Proud Mary - Creedence Clearwater Revival

Return to artist songs >>

Select a song or an artist- and read about and hear these great recordings:

"Proud Mary" - Creedence Clearwater Revival (1969)

Creedence Clearwater Revival’s "Proud Mary" was written by singer-songwriter and multi-instrumentalist John Fogerty. Released in January 1969 it peaked at #2 on the Billboard Hot 100 and was the first of five consecutive hits of CCR that would reach number 2.

It’s been said the song resulted from the time John Fogerty spent in the National Guard yet thanks to his military commitment, he hadn’t ventured further east than Montana.

The riffs for “Proud Mary “were conceived and arranged by him from parts of different songs along three separate levels: “Proud Mary,” “Riverboat,” and “Rolling On A River.” The line “Left a good job in the city” was from a movie by Will Rogers.

Fogerty remembers about the song:

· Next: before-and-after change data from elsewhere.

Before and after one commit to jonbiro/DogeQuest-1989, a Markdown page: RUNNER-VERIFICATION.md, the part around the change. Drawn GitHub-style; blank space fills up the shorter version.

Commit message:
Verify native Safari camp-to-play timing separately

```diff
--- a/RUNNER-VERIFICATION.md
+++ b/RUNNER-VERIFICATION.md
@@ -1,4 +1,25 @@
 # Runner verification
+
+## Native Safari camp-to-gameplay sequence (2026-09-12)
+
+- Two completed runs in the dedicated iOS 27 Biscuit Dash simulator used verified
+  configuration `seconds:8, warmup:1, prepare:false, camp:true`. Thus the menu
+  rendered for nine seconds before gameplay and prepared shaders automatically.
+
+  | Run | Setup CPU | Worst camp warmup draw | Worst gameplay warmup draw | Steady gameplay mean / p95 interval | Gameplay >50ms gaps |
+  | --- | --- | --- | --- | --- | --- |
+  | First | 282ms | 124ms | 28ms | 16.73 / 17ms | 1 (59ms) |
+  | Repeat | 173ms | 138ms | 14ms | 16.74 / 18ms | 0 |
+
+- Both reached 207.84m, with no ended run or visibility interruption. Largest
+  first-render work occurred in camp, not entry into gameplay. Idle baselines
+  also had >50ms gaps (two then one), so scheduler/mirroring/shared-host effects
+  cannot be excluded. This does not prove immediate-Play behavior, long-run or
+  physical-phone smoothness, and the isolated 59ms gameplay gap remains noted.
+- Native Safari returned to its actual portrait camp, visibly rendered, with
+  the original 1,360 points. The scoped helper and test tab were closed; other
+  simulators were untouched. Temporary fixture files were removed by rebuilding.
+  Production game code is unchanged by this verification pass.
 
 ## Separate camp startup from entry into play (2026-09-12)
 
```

“Because I was writing – this is late ‘67 and early ‘68 – it occurred to me one day that what I liked was song titles. So I got myself a cheap little notebook, and I made myself a title page that said “Song Titles” [laughs], and the first thing I wrote was “Proud Mary”. I looked at it and said, “Hmm… what does that mean? Maybe it’s like a domestic worker, a maid.”

Then he began to write the melody. He says that the flow sounded good, but had no idea what it was about. He explains:

“So I went back to the song-title book and “Proud Mary” is sittin’ there, and dang if it didn’t sound like a paddle wheel goin’ around. I said, “Man, that sounds like a riverboat!” Now, that’s the magic, the myth, the voodoo of this whole deal. I began to write the song – the story – of that boat, Proud Mary. It was the central character. That’s exactly how it happened; it’s no more mythical than that.”

Fogerty says that when he recorded it he knew what I wanted the backgrounds to sound like:

“I said to the group: I’m gonna sing all the parts” – ‘cause I’d been doin’ that for years with my tape recorder at home, and I knew harmony, and the other guys in the band, frankly, did not. Instead of delving into the underground, my Elvis-and-Beatles upbringing came directly into play. When I finished recording Proud Mary I said to myself, “Wow, that’s my first standard.”

Make a suggestion to improve this song profile